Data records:

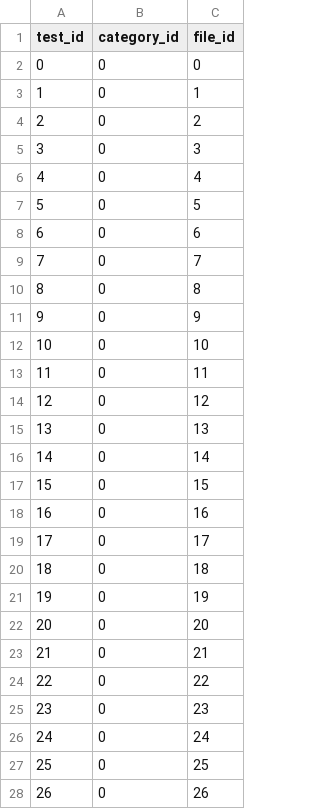
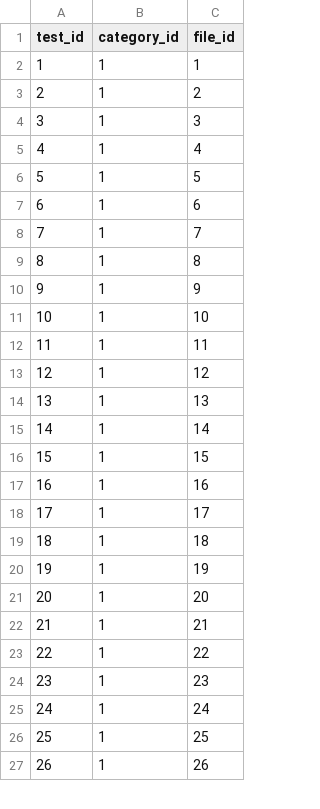
Before and after one commit to slacgismo/pv-validation-hub, a CSV file: s3Emulator/pv-validation-hub-bucket/evaluation_scripts/1/file_test_link.csv, drawn as a sheet; only a part is shown; the diff covers the shown part only.

```diff
--- a/s3Emulator/pv-validation-hub-bucket/evaluation_scripts/1/file_test_link.csv
+++ b/s3Emulator/pv-validation-hub-bucket/evaluation_scripts/1/file_test_link.csv
@@ -1,28 +1,27 @@
 test_id,category_id,file_id
-0,0,0
-1,0,1
-2,0,2
-3,0,3
-4,0,4
-5,0,5
-6,0,6
-7,0,7
-8,0,8
-9,0,9
-10,0,10
-11,0,11
-12,0,12
-13,0,13
-14,0,14
-15,0,15
-16,0,16
-17,0,17
-18,0,18
-19,0,19
-20,0,20
-21,0,21
-22,0,22
-23,0,23
-24,0,24
-25,0,25
-26,0,26
+1,1,1
+2,1,2
+3,1,3
+4,1,4
+5,1,5
+6,1,6
+7,1,7
+8,1,8
+9,1,9
+10,1,10
+11,1,11
+12,1,12
+13,1,13
+14,1,14
+15,1,15
+16,1,16
+17,1,17
+18,1,18
+19,1,19
+20,1,20
+21,1,21
+22,1,22
+23,1,23
+24,1,24
+25,1,25
+26,1,26
```
Also changed, not shown: 1 added row and 146 edited cells elsewhere in this file, s3Emulator/preload/file_metadata.csv, s3Emulator/preload/validation_tests.csv, 10 other files.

Exercise:
Retype every entry above exactly and, please, skip the pictures.

Response area:
Before and after one commit to slacgismo/pv-validation-hub, a CSV file: s3Emulator/pv-validation-hub-bucket/evaluation_scripts/1/file_test_link.csv, drawn as a sheet; only a part is shown; the diff covers the shown part only.

```diff
--- a/s3Emulator/pv-validation-hub-bucket/evaluation_scripts/1/file_test_link.csv
+++ b/s3Emulator/pv-validation-hub-bucket/evaluation_scripts/1/file_test_link.csv
@@ -1,28 +1,27 @@
 test_id,category_id,file_id
-0,0,0
-1,0,1
-2,0,2
-3,0,3
-4,0,4
-5,0,5
-6,0,6
-7,0,7
-8,0,8
-9,0,9
-10,0,10
-11,0,11
-12,0,12
-13,0,13
-14,0,14
-15,0,15
-16,0,16
-17,0,17
-18,0,18
-19,0,19
-20,0,20
-21,0,21
-22,0,22
-23,0,23
-24,0,24
-25,0,25
-26,0,26
+1,1,1
+2,1,2
+3,1,3
+4,1,4
+5,1,5
+6,1,6
+7,1,7
+8,1,8
+9,1,9
+10,1,10
+11,1,11
+12,1,12
+13,1,13
+14,1,14
+15,1,15
+16,1,16
+17,1,17
+18,1,18
+19,1,19
+20,1,20
+21,1,21
+22,1,22
+23,1,23
+24,1,24
+25,1,25
+26,1,26
```
Also changed, not shown: 1 added row and 146 edited cells elsewhere in this file, s3Emulator/preload/file_metadata.csv, s3Emulator/preload/validation_tests.csv, 10 other files.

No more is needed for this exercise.